CLARKSVILLE, Tenn. (WTVF) — Some in the farming industry are worried about migrant workers are having trouble entering the country to work contracted jobs having an impact on this year's harvest.
At Slate Farms, a group of H2A temporary agricultural workers helps with running the farm. At least one worker has been coming to the country for the past 20 years to work for more than half a year at a time.
"The next group was already supposed to be here. Right now, they're scheduled to cross the border Monday," said Al Slate, owner of the farm.
Slate said he's hired workers for years, and now that workers are having trouble getting in due to the COVID-19 shut down, he's looking into the local market to hire people. The labor and pay are not what many people are willing to work for.
"Typically we would have seven. That's taking care of everything on the farm including the strawberries and the greenhouses," said Slate.
Some of the strawberries are just about ready to pick. Slate wants to get the farm open for curbside pick up by April 24 or 25.
Slate said he's not the only farmer experiencing problems.
"Seems like everyone I've talked to has some type of problem. They will have part of their help here but not all of them," he said.

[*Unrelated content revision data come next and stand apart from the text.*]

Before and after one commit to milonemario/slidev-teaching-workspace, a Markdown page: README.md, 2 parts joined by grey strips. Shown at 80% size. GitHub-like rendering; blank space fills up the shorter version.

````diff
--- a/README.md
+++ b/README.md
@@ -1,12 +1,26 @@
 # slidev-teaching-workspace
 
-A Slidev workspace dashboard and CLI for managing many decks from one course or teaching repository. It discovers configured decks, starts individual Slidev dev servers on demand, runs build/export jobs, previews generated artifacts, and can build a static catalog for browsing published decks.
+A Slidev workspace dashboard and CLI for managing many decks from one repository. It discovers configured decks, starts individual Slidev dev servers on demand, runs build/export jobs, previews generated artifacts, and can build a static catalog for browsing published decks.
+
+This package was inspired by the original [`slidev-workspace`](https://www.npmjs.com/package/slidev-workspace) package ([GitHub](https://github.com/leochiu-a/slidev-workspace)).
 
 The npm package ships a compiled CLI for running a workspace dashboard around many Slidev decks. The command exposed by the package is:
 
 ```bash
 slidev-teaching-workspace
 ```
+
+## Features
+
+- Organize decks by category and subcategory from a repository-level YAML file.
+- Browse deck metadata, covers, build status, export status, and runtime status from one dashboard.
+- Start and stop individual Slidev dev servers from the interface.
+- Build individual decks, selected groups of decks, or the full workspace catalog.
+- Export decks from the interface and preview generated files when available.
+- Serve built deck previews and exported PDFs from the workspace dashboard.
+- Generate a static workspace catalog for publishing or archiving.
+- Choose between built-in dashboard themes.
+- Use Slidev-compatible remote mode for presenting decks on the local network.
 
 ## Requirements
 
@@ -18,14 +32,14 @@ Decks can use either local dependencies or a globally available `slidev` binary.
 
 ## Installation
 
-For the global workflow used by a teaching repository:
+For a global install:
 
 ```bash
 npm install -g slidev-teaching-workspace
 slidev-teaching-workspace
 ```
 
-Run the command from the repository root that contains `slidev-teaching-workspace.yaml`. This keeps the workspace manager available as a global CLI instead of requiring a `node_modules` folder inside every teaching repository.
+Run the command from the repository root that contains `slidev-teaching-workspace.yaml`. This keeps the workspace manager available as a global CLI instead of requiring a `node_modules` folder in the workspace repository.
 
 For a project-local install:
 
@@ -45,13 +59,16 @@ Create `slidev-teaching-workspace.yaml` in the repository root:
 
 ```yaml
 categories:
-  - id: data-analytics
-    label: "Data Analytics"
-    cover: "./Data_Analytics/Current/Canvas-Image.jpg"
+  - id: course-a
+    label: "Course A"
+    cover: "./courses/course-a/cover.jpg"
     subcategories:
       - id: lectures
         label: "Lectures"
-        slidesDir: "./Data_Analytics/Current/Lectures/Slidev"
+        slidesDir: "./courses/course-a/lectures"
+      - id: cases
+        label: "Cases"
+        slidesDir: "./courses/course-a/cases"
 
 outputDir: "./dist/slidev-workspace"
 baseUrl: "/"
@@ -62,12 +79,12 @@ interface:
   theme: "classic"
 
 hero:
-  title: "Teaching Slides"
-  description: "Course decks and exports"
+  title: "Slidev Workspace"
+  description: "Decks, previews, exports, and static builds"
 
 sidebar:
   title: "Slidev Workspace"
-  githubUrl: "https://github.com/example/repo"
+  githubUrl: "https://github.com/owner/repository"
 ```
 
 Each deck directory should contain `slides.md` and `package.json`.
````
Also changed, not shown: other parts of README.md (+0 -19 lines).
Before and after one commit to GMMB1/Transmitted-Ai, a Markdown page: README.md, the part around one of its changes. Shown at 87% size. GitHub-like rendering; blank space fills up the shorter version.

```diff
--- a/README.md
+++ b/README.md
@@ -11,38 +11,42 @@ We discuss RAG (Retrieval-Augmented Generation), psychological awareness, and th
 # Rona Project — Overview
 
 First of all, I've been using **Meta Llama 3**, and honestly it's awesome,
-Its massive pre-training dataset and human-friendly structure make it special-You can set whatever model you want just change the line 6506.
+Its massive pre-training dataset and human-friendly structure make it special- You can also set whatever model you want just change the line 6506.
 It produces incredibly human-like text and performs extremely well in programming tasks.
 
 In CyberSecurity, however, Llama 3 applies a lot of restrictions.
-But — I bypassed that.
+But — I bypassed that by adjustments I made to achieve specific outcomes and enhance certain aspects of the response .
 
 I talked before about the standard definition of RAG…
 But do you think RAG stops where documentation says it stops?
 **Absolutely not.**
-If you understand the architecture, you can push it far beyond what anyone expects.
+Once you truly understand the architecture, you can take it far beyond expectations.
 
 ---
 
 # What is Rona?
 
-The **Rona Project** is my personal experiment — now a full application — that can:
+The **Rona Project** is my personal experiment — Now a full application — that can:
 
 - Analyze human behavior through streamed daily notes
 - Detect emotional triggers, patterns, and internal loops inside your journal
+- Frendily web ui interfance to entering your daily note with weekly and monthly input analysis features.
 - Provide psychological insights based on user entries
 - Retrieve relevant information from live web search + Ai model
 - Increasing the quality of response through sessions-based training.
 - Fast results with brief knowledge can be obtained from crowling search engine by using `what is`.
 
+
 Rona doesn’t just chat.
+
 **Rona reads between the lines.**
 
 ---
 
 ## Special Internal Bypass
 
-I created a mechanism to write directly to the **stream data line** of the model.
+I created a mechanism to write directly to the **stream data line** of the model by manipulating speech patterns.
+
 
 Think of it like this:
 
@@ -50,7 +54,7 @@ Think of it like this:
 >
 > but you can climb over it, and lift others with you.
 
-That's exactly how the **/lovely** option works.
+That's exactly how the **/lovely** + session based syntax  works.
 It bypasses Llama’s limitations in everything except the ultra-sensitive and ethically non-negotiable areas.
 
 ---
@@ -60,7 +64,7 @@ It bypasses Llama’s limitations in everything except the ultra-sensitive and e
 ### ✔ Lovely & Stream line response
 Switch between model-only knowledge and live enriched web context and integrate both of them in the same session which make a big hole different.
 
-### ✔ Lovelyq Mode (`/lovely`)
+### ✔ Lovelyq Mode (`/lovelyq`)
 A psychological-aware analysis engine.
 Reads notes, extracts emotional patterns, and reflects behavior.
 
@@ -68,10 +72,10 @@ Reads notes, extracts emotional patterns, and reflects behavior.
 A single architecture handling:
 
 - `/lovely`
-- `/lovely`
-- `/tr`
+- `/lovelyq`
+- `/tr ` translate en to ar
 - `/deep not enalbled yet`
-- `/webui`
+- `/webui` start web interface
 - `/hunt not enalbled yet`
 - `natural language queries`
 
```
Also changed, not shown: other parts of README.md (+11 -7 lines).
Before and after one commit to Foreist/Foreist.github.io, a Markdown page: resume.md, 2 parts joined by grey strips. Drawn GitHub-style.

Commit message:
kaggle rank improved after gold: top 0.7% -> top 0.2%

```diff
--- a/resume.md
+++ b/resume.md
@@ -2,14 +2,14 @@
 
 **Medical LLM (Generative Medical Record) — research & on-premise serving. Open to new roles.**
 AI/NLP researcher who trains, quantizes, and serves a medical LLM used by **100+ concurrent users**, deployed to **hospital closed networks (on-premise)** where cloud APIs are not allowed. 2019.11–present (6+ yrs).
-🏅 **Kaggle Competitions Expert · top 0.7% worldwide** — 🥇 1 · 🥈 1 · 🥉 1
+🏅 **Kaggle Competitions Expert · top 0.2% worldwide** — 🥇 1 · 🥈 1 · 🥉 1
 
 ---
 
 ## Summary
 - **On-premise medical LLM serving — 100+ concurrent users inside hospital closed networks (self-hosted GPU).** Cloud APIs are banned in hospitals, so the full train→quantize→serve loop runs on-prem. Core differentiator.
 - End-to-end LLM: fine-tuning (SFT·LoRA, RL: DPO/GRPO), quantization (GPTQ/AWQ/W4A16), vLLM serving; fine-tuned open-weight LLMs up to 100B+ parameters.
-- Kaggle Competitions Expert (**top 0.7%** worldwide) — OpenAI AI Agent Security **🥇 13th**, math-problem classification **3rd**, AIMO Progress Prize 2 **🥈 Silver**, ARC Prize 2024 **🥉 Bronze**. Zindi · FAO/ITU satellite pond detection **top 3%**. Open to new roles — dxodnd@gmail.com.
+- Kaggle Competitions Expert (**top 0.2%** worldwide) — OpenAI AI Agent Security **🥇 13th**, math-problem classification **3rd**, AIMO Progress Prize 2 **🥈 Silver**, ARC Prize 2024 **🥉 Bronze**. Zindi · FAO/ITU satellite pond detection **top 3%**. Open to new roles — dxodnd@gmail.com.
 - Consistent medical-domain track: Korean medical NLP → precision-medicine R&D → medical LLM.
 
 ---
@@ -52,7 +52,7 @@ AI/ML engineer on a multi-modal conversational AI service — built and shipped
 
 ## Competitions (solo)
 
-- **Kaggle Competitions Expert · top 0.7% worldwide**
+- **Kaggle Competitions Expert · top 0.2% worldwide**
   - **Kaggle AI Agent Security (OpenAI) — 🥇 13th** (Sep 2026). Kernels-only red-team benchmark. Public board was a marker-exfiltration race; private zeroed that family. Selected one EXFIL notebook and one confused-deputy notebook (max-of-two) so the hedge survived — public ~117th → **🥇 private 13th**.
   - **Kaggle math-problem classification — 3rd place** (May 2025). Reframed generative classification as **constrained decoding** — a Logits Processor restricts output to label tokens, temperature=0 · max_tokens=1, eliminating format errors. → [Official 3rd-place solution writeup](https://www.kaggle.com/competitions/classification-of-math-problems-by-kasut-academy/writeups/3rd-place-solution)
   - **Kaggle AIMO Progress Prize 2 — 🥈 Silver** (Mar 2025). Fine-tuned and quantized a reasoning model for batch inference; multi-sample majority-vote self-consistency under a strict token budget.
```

A representative with the Farm Bureau said they're not sure when migrant workers will start getting into the country more quickly.
The Department of Homeland Security and the USDA just loosened restrictions so workers already in the U.S. can switch employers to help farmers during their harvest. They're trying to keep the supply chain from being disrupted. However, it doesn't help with getting more hands in the states.
Slate just wants for the locals to support farmers.